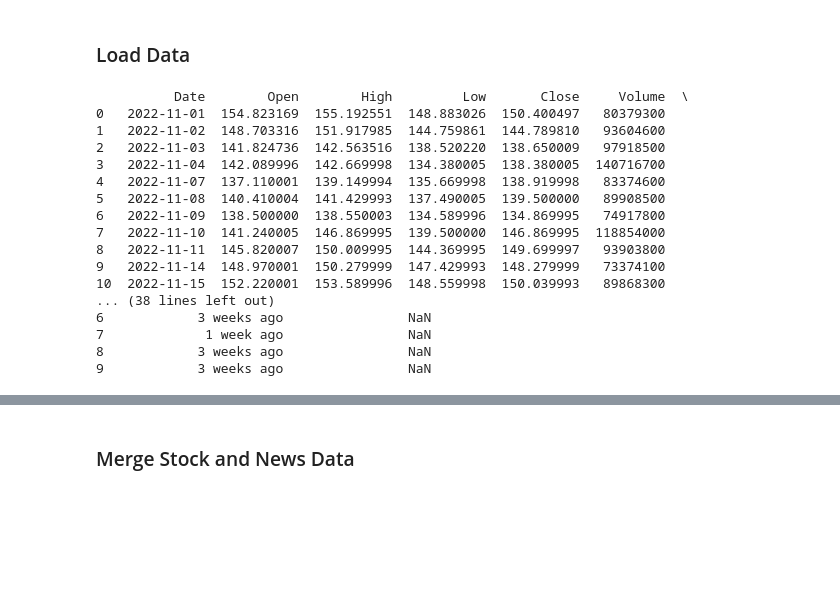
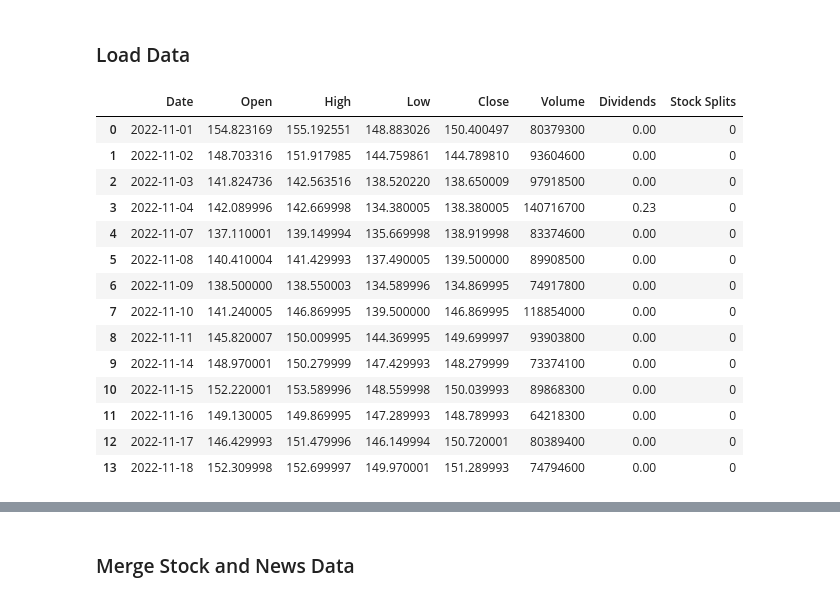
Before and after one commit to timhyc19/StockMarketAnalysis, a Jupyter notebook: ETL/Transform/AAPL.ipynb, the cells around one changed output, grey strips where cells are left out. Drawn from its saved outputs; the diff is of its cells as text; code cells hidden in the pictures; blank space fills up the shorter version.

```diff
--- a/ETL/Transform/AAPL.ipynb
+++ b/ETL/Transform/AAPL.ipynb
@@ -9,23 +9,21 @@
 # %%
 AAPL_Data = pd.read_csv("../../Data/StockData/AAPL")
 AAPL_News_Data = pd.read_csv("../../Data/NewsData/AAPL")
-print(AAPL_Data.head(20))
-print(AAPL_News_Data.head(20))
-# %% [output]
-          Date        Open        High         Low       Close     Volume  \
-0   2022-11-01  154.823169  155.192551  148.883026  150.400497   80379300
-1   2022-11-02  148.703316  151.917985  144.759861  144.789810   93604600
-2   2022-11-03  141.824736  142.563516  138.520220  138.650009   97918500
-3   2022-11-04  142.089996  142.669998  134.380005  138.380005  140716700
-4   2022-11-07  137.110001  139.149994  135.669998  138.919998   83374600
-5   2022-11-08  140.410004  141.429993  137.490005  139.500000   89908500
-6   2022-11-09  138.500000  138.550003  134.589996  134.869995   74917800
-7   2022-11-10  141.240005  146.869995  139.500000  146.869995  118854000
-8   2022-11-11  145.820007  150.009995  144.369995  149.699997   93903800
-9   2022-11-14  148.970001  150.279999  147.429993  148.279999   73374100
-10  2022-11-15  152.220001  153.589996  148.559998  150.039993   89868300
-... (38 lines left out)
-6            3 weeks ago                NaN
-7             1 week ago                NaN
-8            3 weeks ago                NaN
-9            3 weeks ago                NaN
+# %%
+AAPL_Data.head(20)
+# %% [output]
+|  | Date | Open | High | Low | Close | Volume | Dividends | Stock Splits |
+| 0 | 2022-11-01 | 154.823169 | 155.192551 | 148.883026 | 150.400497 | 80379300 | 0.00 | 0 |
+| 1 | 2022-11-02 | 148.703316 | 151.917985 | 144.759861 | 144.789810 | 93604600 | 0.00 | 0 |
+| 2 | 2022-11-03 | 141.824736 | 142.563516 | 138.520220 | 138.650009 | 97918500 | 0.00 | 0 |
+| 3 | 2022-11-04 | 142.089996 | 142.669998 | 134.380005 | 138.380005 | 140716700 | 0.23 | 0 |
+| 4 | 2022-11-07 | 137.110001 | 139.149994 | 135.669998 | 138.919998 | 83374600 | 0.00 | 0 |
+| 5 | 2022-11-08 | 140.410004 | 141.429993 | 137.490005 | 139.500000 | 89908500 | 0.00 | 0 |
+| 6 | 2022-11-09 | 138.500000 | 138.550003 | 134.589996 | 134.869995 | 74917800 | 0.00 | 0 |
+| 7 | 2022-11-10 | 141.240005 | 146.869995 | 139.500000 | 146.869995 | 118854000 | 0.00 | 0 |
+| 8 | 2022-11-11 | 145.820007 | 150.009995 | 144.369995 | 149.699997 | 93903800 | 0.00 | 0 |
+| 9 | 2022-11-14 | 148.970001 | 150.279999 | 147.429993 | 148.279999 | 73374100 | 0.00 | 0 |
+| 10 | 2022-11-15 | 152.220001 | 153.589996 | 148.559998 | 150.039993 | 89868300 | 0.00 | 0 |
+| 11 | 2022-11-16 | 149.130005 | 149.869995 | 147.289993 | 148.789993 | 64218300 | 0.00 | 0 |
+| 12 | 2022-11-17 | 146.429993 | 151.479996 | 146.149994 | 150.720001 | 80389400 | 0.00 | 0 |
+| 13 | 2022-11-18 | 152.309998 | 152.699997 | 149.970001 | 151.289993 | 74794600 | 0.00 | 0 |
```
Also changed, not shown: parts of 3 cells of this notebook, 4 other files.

# # # #

# ASSIGNED TASK
Scan the listing above, and wherever a line holds the word "Date", copy it.

# YOUR SOLUTION
-          Date        Open        High         Low       Close     Volume  \
+|  | Date | Open | High | Low | Close | Volume | Dividends | Stock Splits |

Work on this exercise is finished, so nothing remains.